How did you come to write the music for Jawbone?
A mutual friend, Mark ‘Bax’ Baxter, knew that I’d love to do a film score, but not for something mainstream. So he introduced me to Johnny, who outlined the story. I was so vibed that I began to construct the main theme and soundtrack straight away.
What were your influences?
I didn’t have any real influences, but I understand the power of the dynamics of music in tandem with film. I’m tired of seeing these films set in London with banging techno soundtracks. I saw this as more abstract, evolving from tenderness and calm to violent and disturbing, capturing the film’s emotions. Each section would be a mood that would work randomly, sometimes rambling and unresolved [like the film’s central character, Jimmy McCabe], sometimes jarring, or, at other times, in harmony with the scene’s emotion. I also wanted it to be symphonic, not with an orchestra, but with electronic instruments and random sounds. An electronic symphony. I was lucky, as I was given a lot of slack.
Why did this film appeal to you?

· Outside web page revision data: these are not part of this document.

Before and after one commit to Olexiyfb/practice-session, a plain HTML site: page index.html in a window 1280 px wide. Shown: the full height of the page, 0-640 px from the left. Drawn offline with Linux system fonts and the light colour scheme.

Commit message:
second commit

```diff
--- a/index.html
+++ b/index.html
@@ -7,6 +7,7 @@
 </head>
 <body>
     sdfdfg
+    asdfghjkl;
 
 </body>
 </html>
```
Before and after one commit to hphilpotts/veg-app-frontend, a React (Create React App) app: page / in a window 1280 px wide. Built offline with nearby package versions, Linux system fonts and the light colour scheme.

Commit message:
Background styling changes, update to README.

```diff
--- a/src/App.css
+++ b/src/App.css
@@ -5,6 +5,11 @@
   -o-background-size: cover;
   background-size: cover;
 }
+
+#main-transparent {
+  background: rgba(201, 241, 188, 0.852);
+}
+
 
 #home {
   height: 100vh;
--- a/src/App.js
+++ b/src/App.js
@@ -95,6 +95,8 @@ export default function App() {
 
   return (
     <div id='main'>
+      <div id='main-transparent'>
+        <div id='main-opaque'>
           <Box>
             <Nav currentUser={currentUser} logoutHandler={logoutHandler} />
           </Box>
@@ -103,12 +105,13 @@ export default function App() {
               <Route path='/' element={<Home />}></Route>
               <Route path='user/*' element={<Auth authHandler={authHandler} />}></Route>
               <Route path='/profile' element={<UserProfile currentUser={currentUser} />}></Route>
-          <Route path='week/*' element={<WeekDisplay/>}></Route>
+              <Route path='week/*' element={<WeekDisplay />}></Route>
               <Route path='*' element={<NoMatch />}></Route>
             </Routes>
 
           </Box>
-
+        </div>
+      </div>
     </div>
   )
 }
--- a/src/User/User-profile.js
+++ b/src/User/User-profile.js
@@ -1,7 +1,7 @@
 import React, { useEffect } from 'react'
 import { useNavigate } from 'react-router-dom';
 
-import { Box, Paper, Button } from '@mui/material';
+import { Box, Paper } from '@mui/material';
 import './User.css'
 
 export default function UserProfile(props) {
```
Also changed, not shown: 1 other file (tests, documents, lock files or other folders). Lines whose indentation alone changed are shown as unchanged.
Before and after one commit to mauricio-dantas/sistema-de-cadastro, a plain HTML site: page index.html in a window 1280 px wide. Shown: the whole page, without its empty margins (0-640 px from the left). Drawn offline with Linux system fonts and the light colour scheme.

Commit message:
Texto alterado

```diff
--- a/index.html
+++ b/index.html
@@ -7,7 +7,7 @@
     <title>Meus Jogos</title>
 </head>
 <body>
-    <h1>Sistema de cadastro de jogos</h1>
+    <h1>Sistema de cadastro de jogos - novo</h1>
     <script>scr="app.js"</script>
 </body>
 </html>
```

I can relate to boxing, as in the middle of the ‘violence’ a fighter has to stay calm and controlled. My dad was a boxer as a young man [and a good one at that; he won 200 fights and had ABA titles to his name], so I related to the story and also to the theme of alcoholism, which I’d suffered from. And I instantly liked Johnny Harris; he’s a very intense but extremely soulful fella. He really wants to make a difference, and he’s done that with Jawbone.